In light of that, I do not want to take a deep dive, but rather I want to share a passage of scripture with you to give you hope in your grief.
John 11:32–36 (ESV)
Now when Mary came to where Jesus was and saw him, she fell at his feet, saying to him, “Lord, if you had been here, my brother would not have died.” When Jesus saw her weeping, and the Jews who had come with her also weeping, he was deeply moved in his spirit and greatly troubled. And he said, “Where have you laid him?” They said to him, “Lord, come and see.” Jesus wept. So the Jews said, “See how he loved him!”
Here is a very simple observation about a complex emotion: God grieves.
This is a mysterious reality because God never changes (Mal 3:6). Whatever it means for God to “never change”, it clearly does not mean that he has no emotion! In this short passage, we see Jesus deeply moved by the loss of a loved one. God weeps.
What does it mean that God grieves? Here are a few things, and I hope they encourage you.
First, grief is good.
We tend to think of hard emotions like grief as “bad” emotions, but when God grieves, like everything else he does, it is good. It can only be good. This means grief does not have its ultimate source in sin, but in the very character of God.
Second, grief is purposeful.
Unlike us, God knows everything that is going to happen. The death of Lazarus did not catch Jesus by surprise! He chose to grieve, I believe, because grief is a rich expression of love. Grief honors the beloved by mourning their death. The greater the love, the greater the grief. To grieve someone who has passed, is to continue expressing your love for them.
Third, grief will be redeemed.
Grief is an expression of loss. It sometimes makes me wonder though, “when has God ever experienced loss?” I can only think of the death of Jesus on the cross. At the cross, God the Father counted the sins of the world against his Son Jesus, and turned his face away from his Son. Jesus cries out, piercing the air, quoting a Psalm of lament “My God, My God, why have you forsaken me?”
You and I can’t fathom the sheer oceanic depth of love God the Father has for his son Jesus. But I can only imagine in that moment when he turned away, that the Father’s heart was also stricken with great grief at the death of his only Son.

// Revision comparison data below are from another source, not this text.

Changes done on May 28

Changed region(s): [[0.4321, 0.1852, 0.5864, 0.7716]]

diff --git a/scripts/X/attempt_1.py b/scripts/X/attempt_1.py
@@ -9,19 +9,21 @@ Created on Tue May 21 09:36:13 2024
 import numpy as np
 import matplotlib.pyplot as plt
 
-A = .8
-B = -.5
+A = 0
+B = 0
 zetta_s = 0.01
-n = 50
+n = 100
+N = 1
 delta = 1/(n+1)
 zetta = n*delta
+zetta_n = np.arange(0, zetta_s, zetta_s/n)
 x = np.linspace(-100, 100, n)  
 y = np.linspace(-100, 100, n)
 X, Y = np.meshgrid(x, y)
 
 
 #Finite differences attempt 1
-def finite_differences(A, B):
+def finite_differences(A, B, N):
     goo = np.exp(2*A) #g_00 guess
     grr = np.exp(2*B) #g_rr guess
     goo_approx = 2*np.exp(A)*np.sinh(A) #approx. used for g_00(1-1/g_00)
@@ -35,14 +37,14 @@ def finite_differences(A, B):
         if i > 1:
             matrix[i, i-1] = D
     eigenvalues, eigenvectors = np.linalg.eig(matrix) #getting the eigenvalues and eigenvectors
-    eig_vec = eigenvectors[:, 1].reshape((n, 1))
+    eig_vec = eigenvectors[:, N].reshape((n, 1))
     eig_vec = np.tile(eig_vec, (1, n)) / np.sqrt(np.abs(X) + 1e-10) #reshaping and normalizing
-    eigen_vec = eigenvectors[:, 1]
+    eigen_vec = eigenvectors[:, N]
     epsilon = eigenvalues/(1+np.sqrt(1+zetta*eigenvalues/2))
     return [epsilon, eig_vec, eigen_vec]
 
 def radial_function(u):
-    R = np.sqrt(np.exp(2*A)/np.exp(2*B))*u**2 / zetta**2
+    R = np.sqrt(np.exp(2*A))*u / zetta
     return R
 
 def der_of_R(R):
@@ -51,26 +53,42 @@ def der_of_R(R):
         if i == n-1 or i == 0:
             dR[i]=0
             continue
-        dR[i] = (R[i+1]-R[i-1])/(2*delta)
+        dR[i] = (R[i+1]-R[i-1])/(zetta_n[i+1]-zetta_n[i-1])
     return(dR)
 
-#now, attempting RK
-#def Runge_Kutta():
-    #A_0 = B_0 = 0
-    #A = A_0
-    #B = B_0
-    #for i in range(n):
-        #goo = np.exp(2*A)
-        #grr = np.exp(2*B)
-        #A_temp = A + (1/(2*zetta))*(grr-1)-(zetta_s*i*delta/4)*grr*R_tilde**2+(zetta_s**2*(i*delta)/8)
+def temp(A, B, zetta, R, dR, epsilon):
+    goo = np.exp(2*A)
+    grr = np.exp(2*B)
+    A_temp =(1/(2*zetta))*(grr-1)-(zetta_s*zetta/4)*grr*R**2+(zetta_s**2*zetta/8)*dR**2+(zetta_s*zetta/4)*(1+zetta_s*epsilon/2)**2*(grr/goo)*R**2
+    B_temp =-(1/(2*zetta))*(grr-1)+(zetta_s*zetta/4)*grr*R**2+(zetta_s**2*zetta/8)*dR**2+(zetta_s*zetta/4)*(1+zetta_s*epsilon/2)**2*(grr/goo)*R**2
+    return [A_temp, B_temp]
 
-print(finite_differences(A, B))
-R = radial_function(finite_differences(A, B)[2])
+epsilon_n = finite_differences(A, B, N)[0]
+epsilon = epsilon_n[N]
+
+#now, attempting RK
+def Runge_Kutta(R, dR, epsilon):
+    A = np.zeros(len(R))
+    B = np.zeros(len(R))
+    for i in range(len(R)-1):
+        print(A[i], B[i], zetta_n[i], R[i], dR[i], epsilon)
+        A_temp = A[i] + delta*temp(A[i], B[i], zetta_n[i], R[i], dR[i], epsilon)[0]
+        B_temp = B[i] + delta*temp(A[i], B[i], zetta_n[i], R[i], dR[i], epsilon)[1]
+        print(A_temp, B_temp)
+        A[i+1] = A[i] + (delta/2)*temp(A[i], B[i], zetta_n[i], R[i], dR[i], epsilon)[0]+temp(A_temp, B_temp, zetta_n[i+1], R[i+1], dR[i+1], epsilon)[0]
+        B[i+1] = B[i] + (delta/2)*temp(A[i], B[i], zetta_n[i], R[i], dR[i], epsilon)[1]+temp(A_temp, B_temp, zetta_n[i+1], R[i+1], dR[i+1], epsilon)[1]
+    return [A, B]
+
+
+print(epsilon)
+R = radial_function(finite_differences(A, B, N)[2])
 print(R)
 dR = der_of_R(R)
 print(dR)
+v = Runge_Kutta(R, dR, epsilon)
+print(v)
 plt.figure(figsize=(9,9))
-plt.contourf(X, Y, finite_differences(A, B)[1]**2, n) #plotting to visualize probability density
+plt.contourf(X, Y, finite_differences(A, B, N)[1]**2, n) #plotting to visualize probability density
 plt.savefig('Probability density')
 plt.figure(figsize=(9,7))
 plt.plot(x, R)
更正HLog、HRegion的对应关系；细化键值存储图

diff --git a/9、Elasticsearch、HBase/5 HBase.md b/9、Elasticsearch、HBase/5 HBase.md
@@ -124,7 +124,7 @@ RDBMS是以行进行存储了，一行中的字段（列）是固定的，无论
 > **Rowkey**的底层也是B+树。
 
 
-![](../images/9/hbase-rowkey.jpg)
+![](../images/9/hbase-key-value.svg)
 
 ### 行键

Because Jesus died, God no longer responds to his children’s sin with anger. Rather, His Spirit grieves. God’s grief is wrapped up in the death of his son. Yet, the Father, Son and Spirit know death is not the final chapter of the story.
I encourage you to pull out your Bible and turn to John 11 and read the rest of this particular story of Jesus. He goes on to raise Lazarus from the dead! This is no small hint at a future death and resurrection that is to come – Jesus’ own death would be followed by his triumphant resurrection on the third day. Death stings now! But the day is coming when there will be no more sting. Christ will return, and all sorrow and death will be undone.

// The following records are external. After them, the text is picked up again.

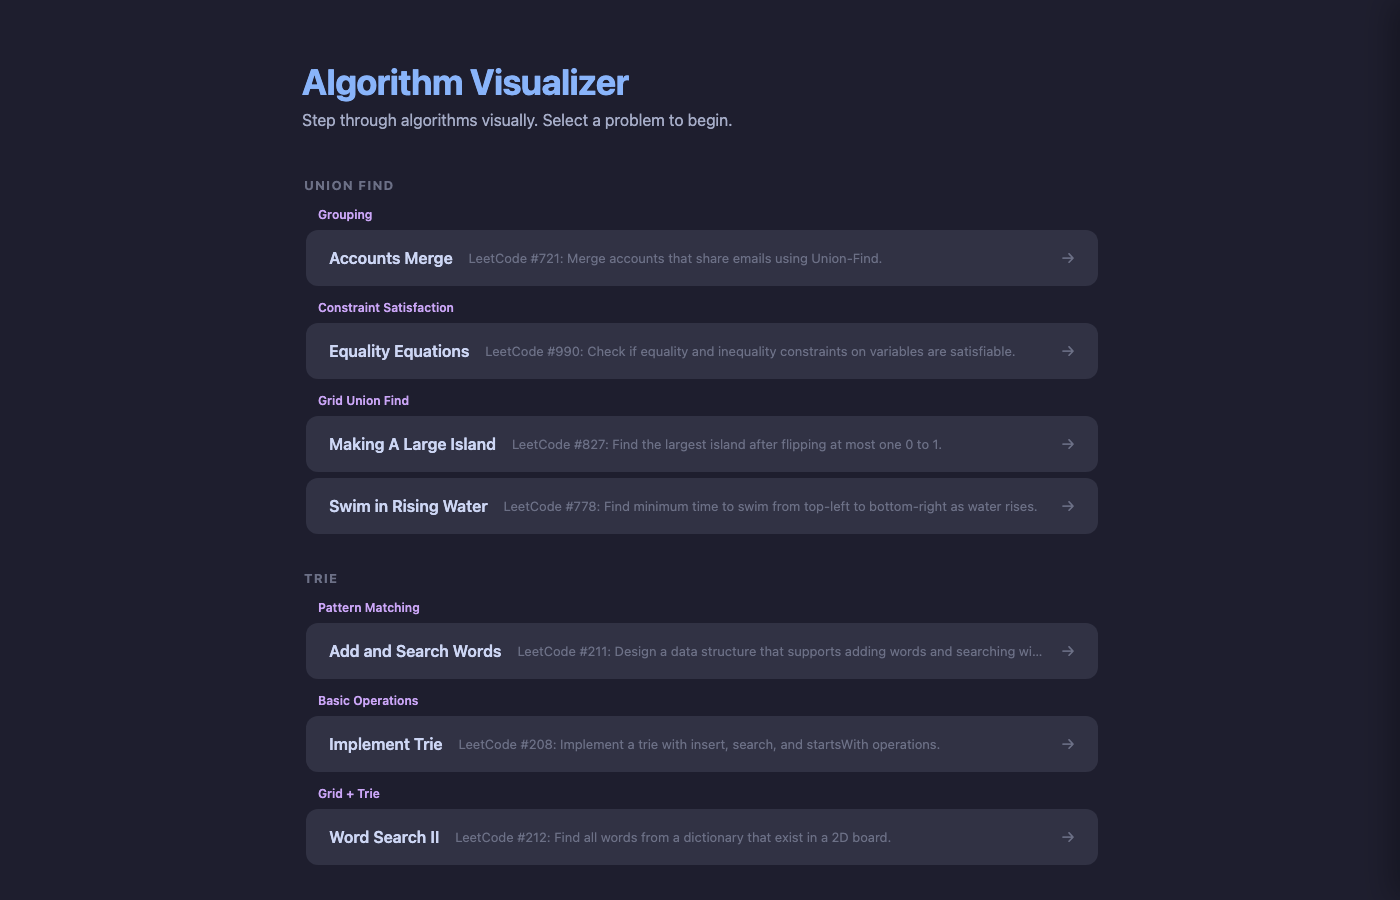
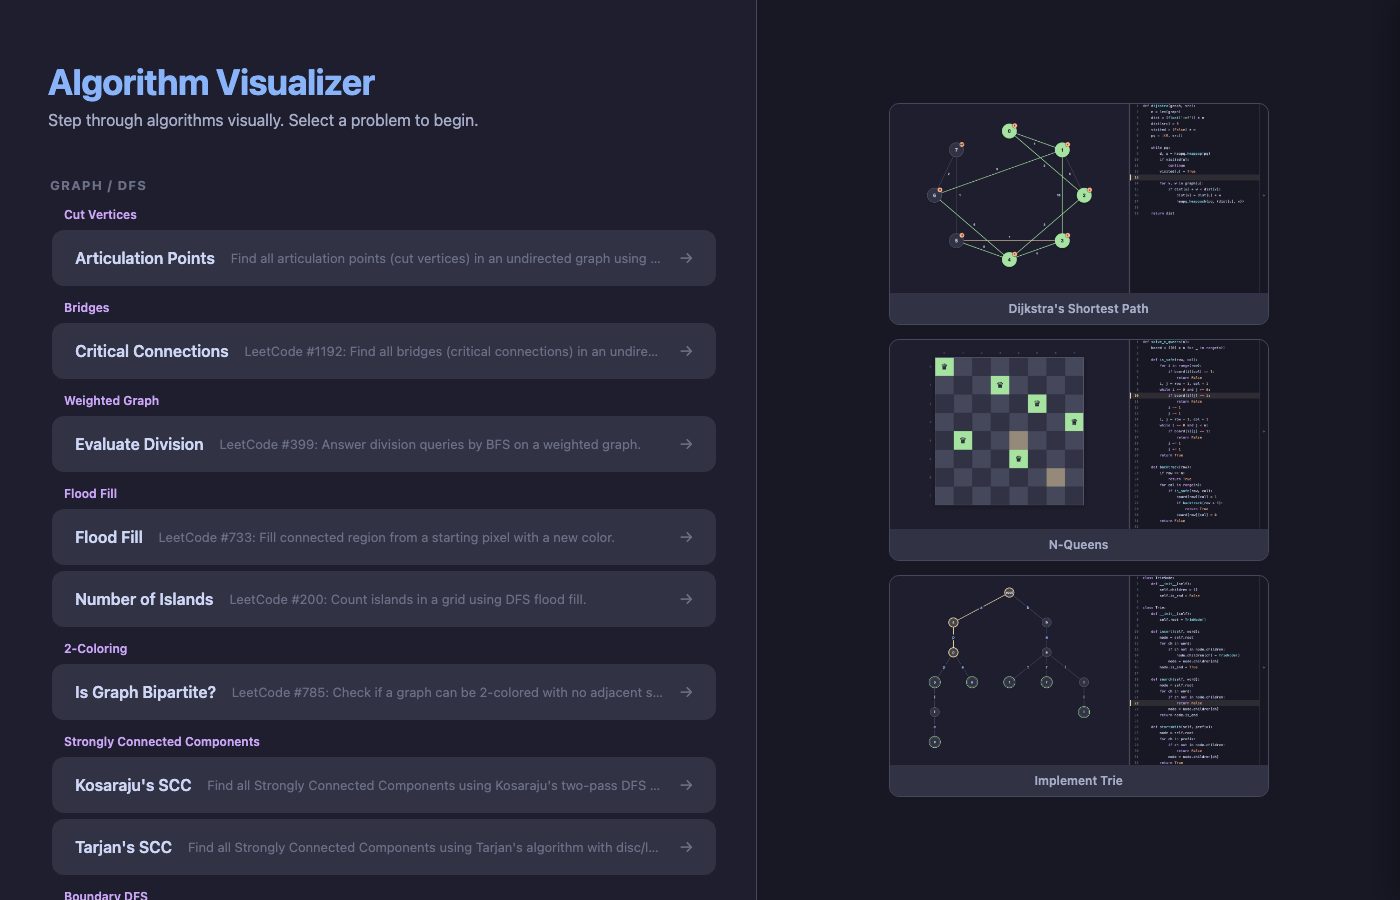
Two-pane landing page with showcase gallery and topic ordering
Split landing into left (scrollable problem list) and right (showcase
screenshots) panes. Add explicit topic ordering with Graph/DFS first
and Union Find last. Showcase displays Dijkstra, N-Queens, and Trie
screenshots that link to their problems. Fix Union-Find topic name
inconsistency across problem files.

diff --git a/static/js/app.js b/static/js/app.js
@@ -5,6 +5,7 @@ document.addEventListener('DOMContentLoaded', () => {
 
     // --- Landing elements ---
     const problemPicker = document.getElementById('problem-picker');
+    const showcaseGallery = document.getElementById('showcase-gallery');
     const detailPanel = document.getElementById('detail-panel');
     const detailOverlay = document.getElementById('detail-overlay');
     const detailClose = document.getElementById('detail-close');
@@ -168,6 +169,13 @@ document.addEventListener('DOMContentLoaded', () => {
         }, 300);
     }
 
+    // --- Explicit topic display order ---
+    const TOPIC_ORDER = [
+        "Graph / DFS", "Graph / BFS", "Topological Sort", "Backtracking",
+        "Dynamic Programming", "Shortest Path", "Minimum Spanning Tree",
+        "Greedy", "Tree / BFS", "Trie", "Union Find",
+    ];
+
     // --- Build problem picker (grouped by topic > subtopic) ---
     function buildPicker(problems) {
         problemPicker.innerHTML = '';
@@ -181,7 +189,12 @@ document.addEventListener('DOMContentLoaded', () => {
             topicMap.get(p.subtopic).push(p);
         });
 
-        groups.forEach((subtopics, topic) => {
+        // Sort by explicit order; unknown topics go at the end
+        const sorted = new Map();
+        TOPIC_ORDER.forEach(t => { if (groups.has(t)) sorted.set(t, groups.get(t)); });
+        groups.forEach((v, t) => { if (!sorted.has(t)) sorted.set(t, v); });
+
+        sorted.forEach((subtopics, topic) => {
             const topicDiv = document.createElement('div');
             topicDiv.className = 'topic-group';
 
@@ -220,6 +233,48 @@ document.addEventListener('DOMContentLoaded', () => {
             });
 
             problemPicker.appendChild(topicDiv);
+        });
+    }
+
+    // --- Showcase gallery data ---
+    const SHOWCASE_ITEMS = [
+        { problem: "Dijkstra's Shortest Path", img: "/screenshots/dijkstra.png", caption: "Dijkstra's Shortest Path" },
+        { problem: "N-Queens", img: "/screenshots/n_queens.png", caption: "N-Queens" },
+        { problem: "Implement Trie", img: "/screenshots/implement_trie.png", caption: "Implement Trie" },
+    ];
+
+    function buildShowcase(problems) {
+        showcaseGallery.innerHTML = '';
+        SHOWCASE_ITEMS.forEach(item => {
+            const card = document.createElement('div');
+            card.className = 'showcase-card';
+
+            const img = document.createElement('img');
+            img.src = item.img;
+            img.alt = item.caption;
+            img.loading = 'lazy';
+            card.appendChild(img);
+
+            const caption = document.createElement('div');
+            caption.className = 'showcase-card-caption';
+            caption.textContent = item.caption;
+            card.appendChild(caption);
+
+            // Clicking a showcase card opens the problem detail panel
+            card.addEventListener('click', () => {
+                const p = problems.find(prob => prob.name === item.problem);
+                if (p) {
+                    document.querySelectorAll('.problem-card').forEach(c => c.classList.remove('selected'));
+                    const matchCard = document.querySelector(`.problem-card[data-name="${p.name}"]`);
+                    if (matchCard) {
+                        matchCard.classList.add('selected');
+                        matchCard.scrollIntoView({ behavior: 'smooth', block: 'center' });
+                    }
+                    openDetailPanel(p);
+                }
+            });
+
+            showcaseGallery.appendChild(card);
         });
     }
 
@@ -402,11 +457,12 @@ document.addEventListener('DOMContentLoaded', () => {
         }
     });
 
-    // --- Init: just load problem list, don't auto-run ---
+    // --- Init: load problem list and build showcase ---
     async function init() {
         const res = await fetch('/api/problems');
         problems = await res.json();
         buildPicker(problems);
+        buildShowcase(problems);
     }
 
     init();

diff --git a/static/css/style.css b/static/css/style.css
@@ -52,15 +52,32 @@ html, body {
 #landing-screen {
     height: 100%;
     display: flex;
-    align-items: flex-start;
-    justify-content: center;
-    overflow-y: auto;
+    flex-direction: row;
+    overflow: hidden;
 }
 
-.landing-content {
-    width: 100%;
-    max-width: 860px;
-    padding: 60px 32px 60px;
+.landing-left {
+    flex: 55;
+    overflow-y: auto;
+    padding: 60px 40px 60px 48px;
+    min-width: 0;
+}
+
+.landing-right {
+    flex: 45;
+    display: flex;
+    align-items: center;
+    justify-content: center;
+    padding: 40px 48px;
+    overflow-y: auto;
+    border-left: 1px solid var(--border);
+    background: var(--bg-secondary);
+}
+
+@media (max-width: 1024px) {
+    #landing-screen { flex-direction: column; }
+    .landing-left { flex: none; }
+    .landing-right { display: none; }
 }
 
 .landing-title {
@@ -162,6 +179,51 @@ html, body {
 .problem-card:hover .problem-card-arrow,
 .problem-card.selected .problem-card-arrow {
     transform: translateX(2px);
+    color: var(--accent);
+}
+
+/* --- Showcase Gallery (right pane) --- */
+#showcase-gallery {
+    display: flex;
+    flex-direction: column;
+    gap: 14px;
+    width: 100%;
+    max-width: 380px;
+}
+
+.showcase-card {
+    position: relative;
+    border-radius: 10px;
+    overflow: hidden;
+    cursor: pointer;
+    border: 1px solid var(--border);
+    background: var(--bg-surface);
+    transition: all 0.2s ease;
+}
+
+.showcase-card:hover {
+    border-color: var(--accent);
+    box-shadow: 0 0 20px rgba(137, 180, 250, 0.15);
+    transform: translateY(-2px);
+}
+
+.showcase-card img {
+    width: 100%;
+    display: block;
+    aspect-ratio: 16 / 8;
+    object-fit: cover;
+}
+
+.showcase-card-caption {
+    padding: 8px 12px;
+    font-size: 12px;
+    font-weight: 600;
+    color: var(--text-secondary);
+    text-align: center;
+    background: var(--bg-surface);
+}
+
+.showcase-card:hover .showcase-card-caption {
     color: var(--accent);
 }
 

diff --git a/templates/index.html b/templates/index.html
@@ -9,12 +9,20 @@
 <body>
     <!-- ===== LANDING SCREEN ===== -->
     <div id="landing-screen">
-        <div class="landing-content">
+        <!-- Left pane: scrollable problem list -->
+        <div class="landing-left">
             <h1 class="landing-title">Algorithm Visualizer</h1>
             <p class="landing-subtitle">Step through algorithms visually. Select a problem to begin.</p>
 
             <div id="problem-picker">
                 <!-- Populated by JS: grouped by topic > subtopic -->
+            </div>
+        </div>
+
+        <!-- Right pane: showcase gallery (sticky) -->
+        <div class="landing-right">
+            <div id="showcase-gallery">
+                <!-- Populated by JS: clickable screenshot cards -->
             </div>
         </div>
 

diff --git a/main.py b/main.py
@@ -3,7 +3,7 @@ from __future__ import annotations
 import webbrowser
 from threading import Timer
 
-from flask import Flask, jsonify, render_template, request
+from flask import Flask, jsonify, render_template, request, send_from_directory
 from flask_compress import Compress
 
 from problems.registry import discover_problems
@@ -33,6 +33,11 @@ def _coerce_bool(value: object, default: bool = True) -> bool:
 @app.route("/")
 def index():
     return render_template("index.html")
+
+
+@app.route("/screenshots/<path:filename>")
+def serve_screenshot(filename):
+    return send_from_directory("screenshots", filename)
 
 
 @app.route("/api/problems")

diff --git a/problems/redundant_connection.py b/problems/redundant_connection.py
@@ -38,7 +38,7 @@ class RedundantConnection(Problem):
 
     @staticmethod
     def topic() -> str:
-        return "Union-Find"
+        return "Union Find"
 
     @staticmethod
     def subtopic() -> str:

diff --git a/problems/number_of_provinces.py b/problems/number_of_provinces.py
@@ -42,7 +42,7 @@ class NumberOfProvinces(Problem):
 
     @staticmethod
     def topic() -> str:
-        return "Union-Find"
+        return "Union Find"
 
     @staticmethod
     def subtopic() -> str:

As you grieve, may you remember God’s grief and be comforted. If you know Jesus, a day is coming when you too will experience resurrection life, and your grief will be turned to glory.
Grieving with you,